by John Creighton
Community engagement is a public sector buzzword. Engagement is hailed as a key strategy to help keep institutions such as public libraries relevant now and in the future. But was does community engagement mean? And, more important, what is the purpose of community engagement?
Community engagement often is translated as a set of activities and/or events. People attend book readings, ﬁlm screenings, a community dialogue. Attendance at these events becomes the purpose of engagement as well as the measure of success.
These types of activities are often worthwhile. But, does hosting an event, even if well attended, really make a library more relevant in the community? Is a meeting room with ample seating capacity an irreplaceable community asset? Can no other organization besides a library host a book reading, ﬁlm screening or discussion?
To discover the full potential of civic engagement we must look beyond activities and set aside attendance as the primary metric of success.
Richard Harwood, founder of The Harwood Institute for Public Innovation, offers a deﬁnition for the purpose of community engagement that elevates engagement’s potential to new heights. Harwood challenges organizations to pursue community engagement as a means to improve the civic health of the community.
Let me state that again. The purpose of community engagement is to improve the civic health of the community.
What are some of the elements of a civically healthy community? The Harwood Institute’s research identiﬁes factors such as these:
- Diverse layers of leadership at all levels of the community.
- A strong set of links and connections between diverse groups of people.
- Boundary spanning organizations and leaders willing to hold up a mirror to the community.
- A culture of constructive dialogue.
Embracing the idea that the purpose of community engagement is to improve the community’s civic health challenges engagement organizers to consider a different set of questions. The same activities are viewed in a different light.
A library team, for instance, might think differently about ﬁlm screenings. The relevant questions become:
- How can we use ﬁlm screenings to cultivate more diverse leadership at more levels of the community?
- How will the ﬁlm screenings help people of different backgrounds forge strong connections?
- In what ways will the ﬁlm screenings challenge people to look in the mirror and engage in constructive dialogue?
The ability to achieve these goals becomes the priority. Attendance becomes a secondary goal. These types of questions might even lead a library team to look outside its own buildings as the best place to show ﬁlms and host conversations.
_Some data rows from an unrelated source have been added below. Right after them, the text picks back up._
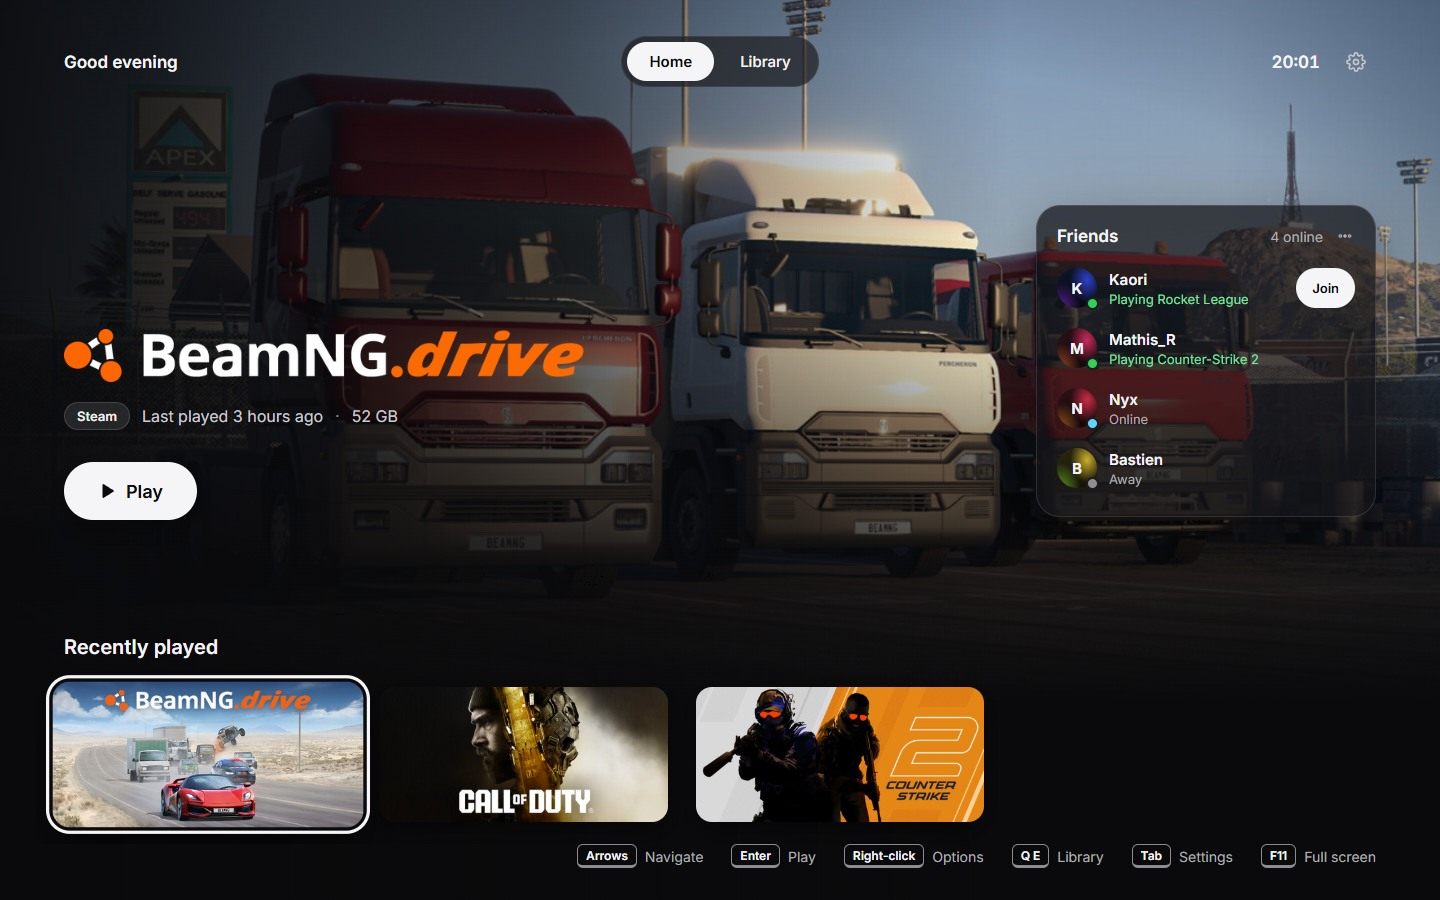
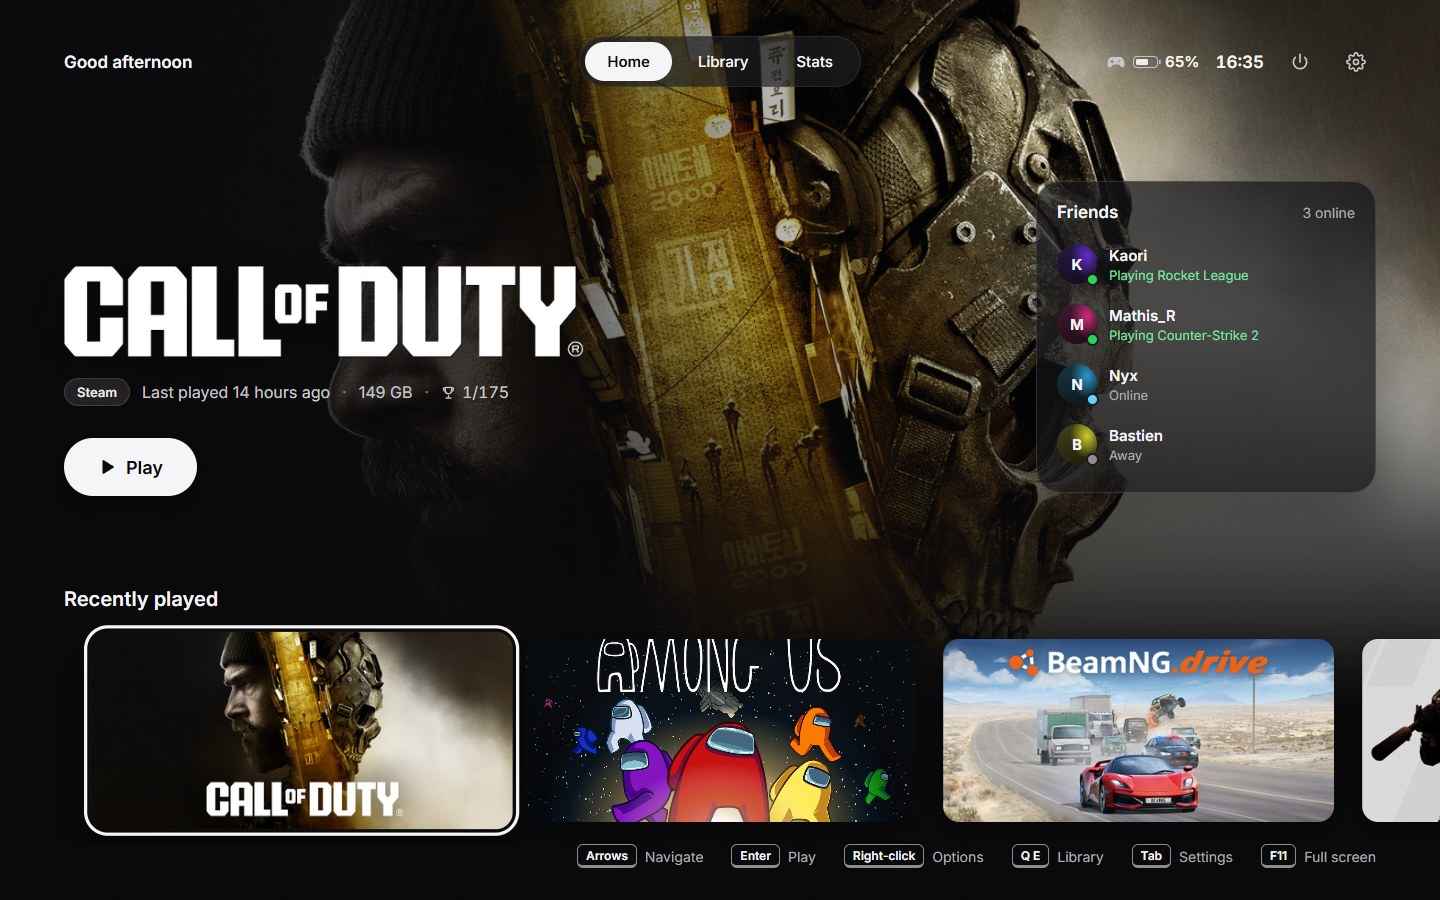
Refresh the README screenshots
New shots of Home, the Library's Not installed filter, the Stats tab
and a game page, taken from the 0.1.17 app.

diff --git a/README.md b/README.md
@@ -20,7 +20,7 @@ A minimal, controller-first launcher that turns your Windows library into a cons
 </div>
 
 <p align="center">
-  <img src="docs/screenshots/home.jpg" alt="Lounge's Home screen: BeamNG.drive hero art with its logo and a Play button, Steam friends online on the right, and a Recently played shelf below" width="100%" />
+  <img src="docs/screenshots/home.jpg" alt="Lounge's Home screen: Call of Duty hero art with its logo, achievements and a Play button, friends online on the right, and a Recently played shelf below" width="100%" />
 </p>
 
 ---
@@ -57,11 +57,19 @@ Steam's Big Picture mode is heavy. Store launchers are noisy. Lounge is neither:
 - **Play**, your achievements, the game's folder and more options, one button each.
 - Your Steam screenshots of the game, or the store's when you haven't taken any, full screen with ✕.
 
+<p align="center">
+  <img src="docs/screenshots/game-page.jpg" alt="Lounge's game page for Call of Duty: its logo over the hero art, genre, description and studio, Play, achievements, Game folder and More buttons, cards for play time with a 12-week chart, last played, friends playing and storage, and a strip of store screenshots" width="100%" />
+</p>
+
 ### 📊 Stats
 - A **Stats** tab next to Home and Library: your play time this week, day by day and against last week, and your streak of days played.
 - Your most played games, over the last two weeks or all time, and your last 12 weeks at a glance. ✕ on a game opens its page.
 - Each game's page shows its play time over the last two weeks, a 12-week chart, and your last and longest session.
 - Steam only keeps totals on your PC, so the day-by-day history starts the day Lounge starts counting. Totals and the last two weeks come from Steam straight away.
+
+<p align="center">
+  <img src="docs/screenshots/stats.jpg" alt="Lounge's Stats tab: 7 h 07 played this week with a bar per day and a 3-day streak, the most played games of the last two weeks, and the last 12 weeks" width="100%" />
+</p>
 
 ### 🏆 Steam achievements
 - The Home screen shows how many achievements of the selected game you've unlocked.
@@ -69,7 +77,7 @@ Steam's Big Picture mode is heavy. Store launchers are noisy. Lounge is neither:
 - Hidden achievements stay masked until you choose to reveal them.
 
 <p align="center">
-  <img src="docs/screenshots/library.jpg" alt="Lounge's Library: a grid of game covers sorted by play time, with store filters and a Hidden games filter" width="100%" />
+  <img src="docs/screenshots/library.jpg" alt="Lounge's Library on the Not installed filter: a grid of Steam game covers sorted by play time, each with a Not installed badge, next to the store and Hidden filters" width="100%" />
 </p>
 
 ### ⏯ A Quick Menu in game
The measures of success change, too. Gatherings of a small group of people who are from diverse parts of the community may be deemed more successful than a well-attended event of like-minded library patrons.
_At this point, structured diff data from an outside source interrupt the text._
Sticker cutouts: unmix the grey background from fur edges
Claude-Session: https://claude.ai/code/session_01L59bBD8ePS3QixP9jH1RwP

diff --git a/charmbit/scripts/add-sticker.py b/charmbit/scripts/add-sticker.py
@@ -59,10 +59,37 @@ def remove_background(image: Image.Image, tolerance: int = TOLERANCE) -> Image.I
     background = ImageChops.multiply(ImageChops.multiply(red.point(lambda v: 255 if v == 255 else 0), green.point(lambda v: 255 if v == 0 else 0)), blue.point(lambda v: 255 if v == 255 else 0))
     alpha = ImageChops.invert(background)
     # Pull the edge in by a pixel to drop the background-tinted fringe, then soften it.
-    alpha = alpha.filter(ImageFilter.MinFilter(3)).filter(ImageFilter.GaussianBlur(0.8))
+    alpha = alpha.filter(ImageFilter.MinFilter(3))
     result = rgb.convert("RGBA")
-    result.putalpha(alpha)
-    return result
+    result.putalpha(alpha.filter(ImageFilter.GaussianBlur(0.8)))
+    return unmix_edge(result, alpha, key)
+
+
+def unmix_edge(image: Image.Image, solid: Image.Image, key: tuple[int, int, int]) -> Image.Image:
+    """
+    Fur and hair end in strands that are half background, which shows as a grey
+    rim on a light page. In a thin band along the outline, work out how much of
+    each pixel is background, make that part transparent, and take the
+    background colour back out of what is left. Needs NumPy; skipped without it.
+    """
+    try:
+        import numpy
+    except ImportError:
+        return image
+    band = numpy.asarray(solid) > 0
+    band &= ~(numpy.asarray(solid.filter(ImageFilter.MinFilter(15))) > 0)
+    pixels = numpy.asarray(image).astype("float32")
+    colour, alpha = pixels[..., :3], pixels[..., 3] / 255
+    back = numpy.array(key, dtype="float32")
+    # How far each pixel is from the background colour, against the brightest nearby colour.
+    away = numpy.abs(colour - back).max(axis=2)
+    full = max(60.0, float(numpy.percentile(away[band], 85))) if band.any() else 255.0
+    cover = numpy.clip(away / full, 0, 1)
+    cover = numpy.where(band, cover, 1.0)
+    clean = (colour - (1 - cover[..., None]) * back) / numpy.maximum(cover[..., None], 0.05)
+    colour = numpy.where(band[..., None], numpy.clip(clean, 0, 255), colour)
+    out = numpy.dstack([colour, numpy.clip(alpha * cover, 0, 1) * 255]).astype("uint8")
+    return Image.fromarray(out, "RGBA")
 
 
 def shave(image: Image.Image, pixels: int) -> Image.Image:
An institution that is able to contribute to the civic health of its community – rather than just host an entertaining event – over time is far more relevant.
To what extent is your organization improving the civic health of your community?
John Creighton, a Longmont, Colorado leadership consultant, writes on community life and public leadership at johncr8on.com. He can be found on Twitter @johncr8on and on Facebook. John also is a member of The Harwood Institute’s national faculty.